> [REQUIREMENT]: Tally every line of the listing below that holds "GoogleFonts", then give the tally alone.

> [DATA PROVIDED]:
______

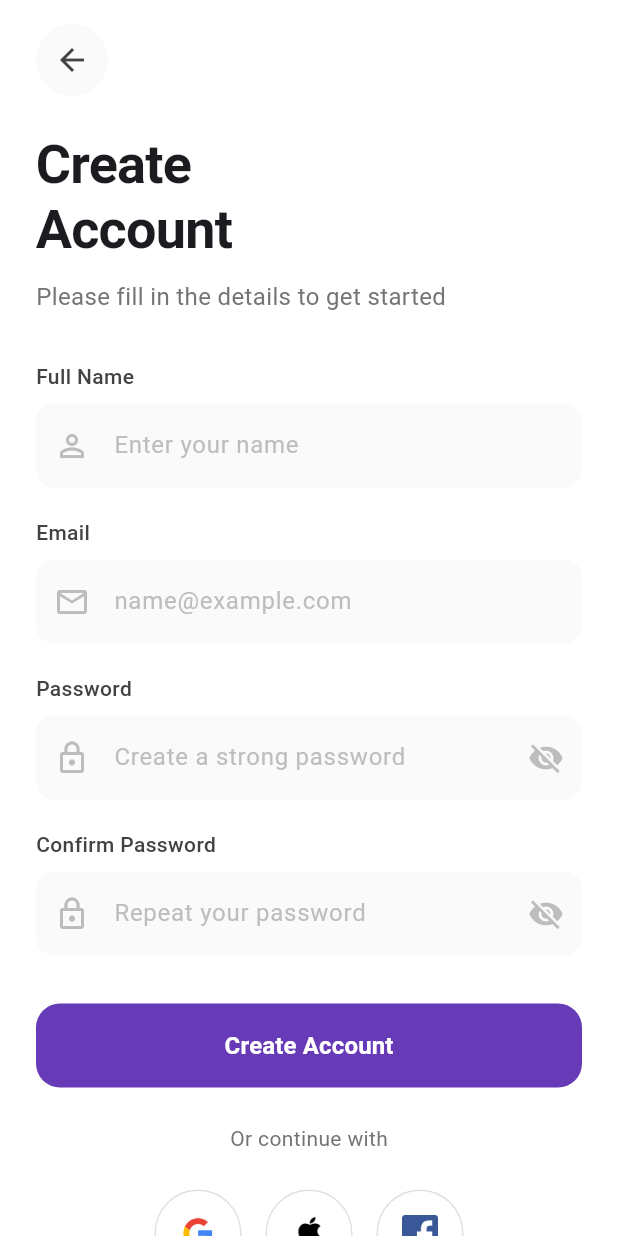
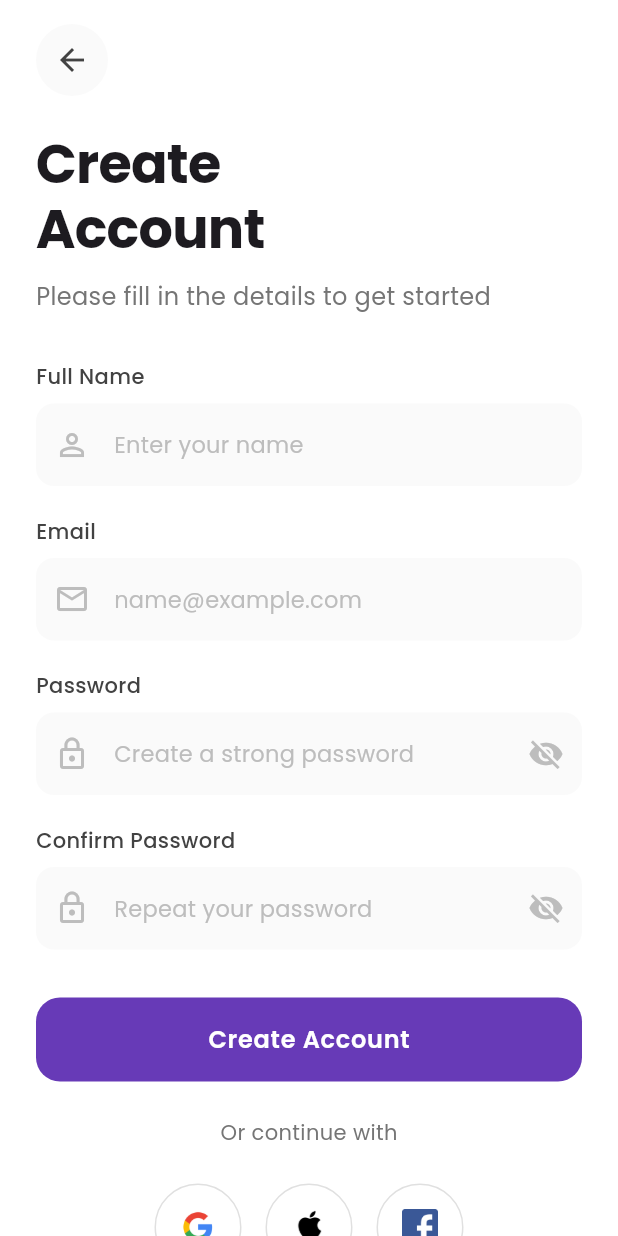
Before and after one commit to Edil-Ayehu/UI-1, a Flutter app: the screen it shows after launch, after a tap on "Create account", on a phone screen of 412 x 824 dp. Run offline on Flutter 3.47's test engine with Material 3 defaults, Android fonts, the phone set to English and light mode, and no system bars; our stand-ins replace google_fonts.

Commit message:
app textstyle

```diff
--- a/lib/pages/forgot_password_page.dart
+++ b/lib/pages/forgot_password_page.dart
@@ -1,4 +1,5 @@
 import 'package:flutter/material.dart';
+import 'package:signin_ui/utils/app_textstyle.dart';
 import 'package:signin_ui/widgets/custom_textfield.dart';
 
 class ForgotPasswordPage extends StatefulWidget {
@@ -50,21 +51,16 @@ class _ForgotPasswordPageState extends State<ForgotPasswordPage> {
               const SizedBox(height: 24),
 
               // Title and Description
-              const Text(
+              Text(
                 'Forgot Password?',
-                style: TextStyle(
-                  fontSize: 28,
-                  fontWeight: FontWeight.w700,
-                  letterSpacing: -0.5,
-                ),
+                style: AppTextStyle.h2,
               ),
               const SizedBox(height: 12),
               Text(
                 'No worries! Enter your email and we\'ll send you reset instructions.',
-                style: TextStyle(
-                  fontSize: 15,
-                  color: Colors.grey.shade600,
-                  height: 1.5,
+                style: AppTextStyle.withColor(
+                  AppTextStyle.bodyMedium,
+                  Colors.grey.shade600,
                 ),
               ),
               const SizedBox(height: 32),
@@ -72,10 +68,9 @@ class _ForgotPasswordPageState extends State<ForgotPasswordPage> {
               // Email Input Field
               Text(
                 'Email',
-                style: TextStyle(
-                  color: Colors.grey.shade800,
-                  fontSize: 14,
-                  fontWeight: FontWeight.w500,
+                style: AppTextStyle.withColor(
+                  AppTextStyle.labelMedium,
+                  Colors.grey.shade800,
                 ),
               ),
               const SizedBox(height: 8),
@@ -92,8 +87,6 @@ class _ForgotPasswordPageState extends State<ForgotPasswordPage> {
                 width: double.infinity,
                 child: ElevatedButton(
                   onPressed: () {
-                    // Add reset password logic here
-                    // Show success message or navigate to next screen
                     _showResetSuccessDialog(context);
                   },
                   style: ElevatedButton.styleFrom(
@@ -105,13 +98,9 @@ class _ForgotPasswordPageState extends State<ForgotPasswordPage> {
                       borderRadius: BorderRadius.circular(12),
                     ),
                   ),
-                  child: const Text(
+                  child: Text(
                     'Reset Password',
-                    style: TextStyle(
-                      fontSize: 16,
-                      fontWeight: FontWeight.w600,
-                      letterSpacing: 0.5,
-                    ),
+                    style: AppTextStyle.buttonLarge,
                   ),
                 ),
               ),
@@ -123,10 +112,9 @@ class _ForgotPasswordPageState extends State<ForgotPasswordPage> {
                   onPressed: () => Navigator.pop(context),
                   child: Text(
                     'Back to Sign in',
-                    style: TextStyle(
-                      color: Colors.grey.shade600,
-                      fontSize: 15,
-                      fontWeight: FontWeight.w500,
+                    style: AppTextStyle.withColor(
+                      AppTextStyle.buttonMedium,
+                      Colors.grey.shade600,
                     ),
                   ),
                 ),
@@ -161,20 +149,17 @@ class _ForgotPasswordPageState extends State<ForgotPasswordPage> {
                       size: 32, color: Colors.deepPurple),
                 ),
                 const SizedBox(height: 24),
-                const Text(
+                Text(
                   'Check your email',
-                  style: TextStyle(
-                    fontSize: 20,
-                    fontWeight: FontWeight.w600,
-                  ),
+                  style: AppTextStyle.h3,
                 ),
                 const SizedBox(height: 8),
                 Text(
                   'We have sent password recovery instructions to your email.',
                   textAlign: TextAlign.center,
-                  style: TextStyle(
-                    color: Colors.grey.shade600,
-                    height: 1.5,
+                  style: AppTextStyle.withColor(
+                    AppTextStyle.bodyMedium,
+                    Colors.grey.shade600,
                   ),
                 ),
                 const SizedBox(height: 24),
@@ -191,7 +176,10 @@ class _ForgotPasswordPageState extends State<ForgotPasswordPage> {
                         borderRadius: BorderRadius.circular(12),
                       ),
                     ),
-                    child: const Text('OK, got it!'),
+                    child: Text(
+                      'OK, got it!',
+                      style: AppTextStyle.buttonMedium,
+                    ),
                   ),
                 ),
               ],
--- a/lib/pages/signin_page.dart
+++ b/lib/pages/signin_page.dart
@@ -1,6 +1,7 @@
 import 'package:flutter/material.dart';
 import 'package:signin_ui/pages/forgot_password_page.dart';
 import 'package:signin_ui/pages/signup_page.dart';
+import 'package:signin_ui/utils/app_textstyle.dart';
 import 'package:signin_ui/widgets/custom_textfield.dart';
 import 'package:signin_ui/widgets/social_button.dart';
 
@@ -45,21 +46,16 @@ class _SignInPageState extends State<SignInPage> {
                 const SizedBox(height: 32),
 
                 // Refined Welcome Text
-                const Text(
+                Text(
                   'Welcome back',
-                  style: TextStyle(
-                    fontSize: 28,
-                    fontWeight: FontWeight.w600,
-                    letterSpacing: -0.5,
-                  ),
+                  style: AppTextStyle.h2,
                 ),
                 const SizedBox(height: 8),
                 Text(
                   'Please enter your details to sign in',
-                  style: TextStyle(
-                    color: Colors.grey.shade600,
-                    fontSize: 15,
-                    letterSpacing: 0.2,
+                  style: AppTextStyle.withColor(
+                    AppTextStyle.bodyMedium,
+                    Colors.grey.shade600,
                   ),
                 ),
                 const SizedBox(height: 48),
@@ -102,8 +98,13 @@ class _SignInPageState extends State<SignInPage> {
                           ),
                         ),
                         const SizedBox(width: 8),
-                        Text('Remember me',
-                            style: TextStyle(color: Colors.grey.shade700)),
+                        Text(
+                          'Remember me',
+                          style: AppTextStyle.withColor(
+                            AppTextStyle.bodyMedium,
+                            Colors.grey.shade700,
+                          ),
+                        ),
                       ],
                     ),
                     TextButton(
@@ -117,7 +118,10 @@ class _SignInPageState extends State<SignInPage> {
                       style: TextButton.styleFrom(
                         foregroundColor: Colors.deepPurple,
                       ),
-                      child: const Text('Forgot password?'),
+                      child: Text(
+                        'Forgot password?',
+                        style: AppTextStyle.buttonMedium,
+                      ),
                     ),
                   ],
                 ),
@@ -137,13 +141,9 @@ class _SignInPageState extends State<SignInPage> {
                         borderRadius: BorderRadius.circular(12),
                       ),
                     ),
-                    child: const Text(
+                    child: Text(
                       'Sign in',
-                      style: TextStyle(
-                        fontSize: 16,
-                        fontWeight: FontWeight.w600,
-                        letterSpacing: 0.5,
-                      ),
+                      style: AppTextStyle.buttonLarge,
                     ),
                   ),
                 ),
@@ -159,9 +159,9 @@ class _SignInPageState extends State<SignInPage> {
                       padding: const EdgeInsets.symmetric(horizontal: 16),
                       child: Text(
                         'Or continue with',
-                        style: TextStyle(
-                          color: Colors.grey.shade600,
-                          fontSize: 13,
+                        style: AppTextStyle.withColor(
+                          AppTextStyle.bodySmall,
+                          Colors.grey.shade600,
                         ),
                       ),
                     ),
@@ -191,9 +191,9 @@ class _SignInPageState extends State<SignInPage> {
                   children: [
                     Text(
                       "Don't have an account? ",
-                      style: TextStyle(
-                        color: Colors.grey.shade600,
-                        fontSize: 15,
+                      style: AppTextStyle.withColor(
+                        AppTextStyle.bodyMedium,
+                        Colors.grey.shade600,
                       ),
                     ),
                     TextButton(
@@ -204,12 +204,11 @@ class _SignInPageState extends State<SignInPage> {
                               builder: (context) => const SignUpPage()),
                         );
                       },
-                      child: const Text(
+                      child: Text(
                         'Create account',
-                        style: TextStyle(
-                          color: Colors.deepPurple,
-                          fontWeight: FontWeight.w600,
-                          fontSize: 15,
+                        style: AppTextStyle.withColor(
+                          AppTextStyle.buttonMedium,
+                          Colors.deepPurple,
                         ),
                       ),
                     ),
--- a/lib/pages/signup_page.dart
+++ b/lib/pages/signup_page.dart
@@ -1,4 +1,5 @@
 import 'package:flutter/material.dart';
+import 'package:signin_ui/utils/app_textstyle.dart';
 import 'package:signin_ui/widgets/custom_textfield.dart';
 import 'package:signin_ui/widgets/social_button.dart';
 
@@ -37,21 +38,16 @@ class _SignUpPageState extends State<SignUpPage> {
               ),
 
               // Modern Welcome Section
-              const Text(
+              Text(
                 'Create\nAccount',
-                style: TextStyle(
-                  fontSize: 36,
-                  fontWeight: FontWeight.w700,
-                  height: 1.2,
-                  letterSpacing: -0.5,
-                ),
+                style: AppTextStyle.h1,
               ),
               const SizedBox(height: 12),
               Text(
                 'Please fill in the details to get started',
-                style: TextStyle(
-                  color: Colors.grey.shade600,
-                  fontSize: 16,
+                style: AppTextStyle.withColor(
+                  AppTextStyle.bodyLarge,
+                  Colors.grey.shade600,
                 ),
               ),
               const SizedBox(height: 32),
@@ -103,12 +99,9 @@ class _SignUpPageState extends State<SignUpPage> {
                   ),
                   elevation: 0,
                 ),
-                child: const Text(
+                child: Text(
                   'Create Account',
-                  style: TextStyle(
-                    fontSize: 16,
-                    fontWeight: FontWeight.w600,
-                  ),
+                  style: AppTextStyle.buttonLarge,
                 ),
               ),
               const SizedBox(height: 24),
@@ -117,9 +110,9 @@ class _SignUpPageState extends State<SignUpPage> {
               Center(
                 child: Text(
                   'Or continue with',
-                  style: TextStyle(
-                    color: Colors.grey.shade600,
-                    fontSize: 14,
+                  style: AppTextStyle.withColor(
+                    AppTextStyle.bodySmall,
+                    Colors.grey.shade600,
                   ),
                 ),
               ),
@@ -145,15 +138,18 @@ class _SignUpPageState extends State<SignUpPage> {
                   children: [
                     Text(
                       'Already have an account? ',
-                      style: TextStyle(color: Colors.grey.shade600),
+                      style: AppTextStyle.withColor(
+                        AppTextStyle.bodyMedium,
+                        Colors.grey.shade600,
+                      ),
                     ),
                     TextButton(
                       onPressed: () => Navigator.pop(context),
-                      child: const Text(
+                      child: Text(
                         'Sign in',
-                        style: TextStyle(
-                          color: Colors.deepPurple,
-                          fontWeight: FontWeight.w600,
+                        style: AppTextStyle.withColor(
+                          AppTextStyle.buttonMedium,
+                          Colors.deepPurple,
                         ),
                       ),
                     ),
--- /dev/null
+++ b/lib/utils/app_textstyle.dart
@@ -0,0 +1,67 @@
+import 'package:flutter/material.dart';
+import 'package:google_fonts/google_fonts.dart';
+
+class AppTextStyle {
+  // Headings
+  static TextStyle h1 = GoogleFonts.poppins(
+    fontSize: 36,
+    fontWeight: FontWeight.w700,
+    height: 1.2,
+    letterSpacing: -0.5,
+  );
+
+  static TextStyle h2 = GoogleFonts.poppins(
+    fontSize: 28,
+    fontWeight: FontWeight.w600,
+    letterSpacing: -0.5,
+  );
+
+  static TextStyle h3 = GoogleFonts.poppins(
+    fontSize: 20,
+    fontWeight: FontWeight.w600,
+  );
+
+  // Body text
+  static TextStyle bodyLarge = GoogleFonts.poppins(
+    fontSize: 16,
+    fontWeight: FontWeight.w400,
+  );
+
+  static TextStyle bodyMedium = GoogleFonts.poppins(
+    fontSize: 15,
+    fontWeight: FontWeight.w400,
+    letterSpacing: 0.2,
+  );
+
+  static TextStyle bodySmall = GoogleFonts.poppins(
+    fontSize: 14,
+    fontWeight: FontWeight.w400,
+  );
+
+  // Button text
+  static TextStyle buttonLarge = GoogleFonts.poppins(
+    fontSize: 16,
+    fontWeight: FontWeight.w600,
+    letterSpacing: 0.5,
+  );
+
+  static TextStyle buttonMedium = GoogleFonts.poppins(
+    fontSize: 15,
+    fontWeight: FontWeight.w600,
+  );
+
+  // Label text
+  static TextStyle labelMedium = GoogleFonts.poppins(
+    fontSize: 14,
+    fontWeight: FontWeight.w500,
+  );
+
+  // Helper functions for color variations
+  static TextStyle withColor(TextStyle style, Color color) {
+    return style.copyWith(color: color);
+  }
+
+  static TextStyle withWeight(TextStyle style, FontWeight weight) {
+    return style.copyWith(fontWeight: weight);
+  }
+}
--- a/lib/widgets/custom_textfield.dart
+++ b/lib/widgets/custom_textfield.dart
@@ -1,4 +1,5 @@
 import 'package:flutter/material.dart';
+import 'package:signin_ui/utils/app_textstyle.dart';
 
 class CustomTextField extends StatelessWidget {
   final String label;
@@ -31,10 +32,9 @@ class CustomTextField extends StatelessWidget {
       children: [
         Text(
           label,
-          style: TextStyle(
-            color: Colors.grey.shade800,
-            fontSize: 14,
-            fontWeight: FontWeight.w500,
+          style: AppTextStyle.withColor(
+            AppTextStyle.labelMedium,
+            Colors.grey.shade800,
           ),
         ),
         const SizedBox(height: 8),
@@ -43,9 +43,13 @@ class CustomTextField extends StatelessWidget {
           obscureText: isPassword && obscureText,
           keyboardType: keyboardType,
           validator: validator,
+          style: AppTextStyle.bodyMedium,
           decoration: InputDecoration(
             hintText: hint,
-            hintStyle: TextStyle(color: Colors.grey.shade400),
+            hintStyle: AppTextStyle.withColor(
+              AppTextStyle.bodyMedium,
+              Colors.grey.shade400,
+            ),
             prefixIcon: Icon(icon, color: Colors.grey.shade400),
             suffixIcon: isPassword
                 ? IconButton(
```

______

> [YOUR RESPONSE]: 9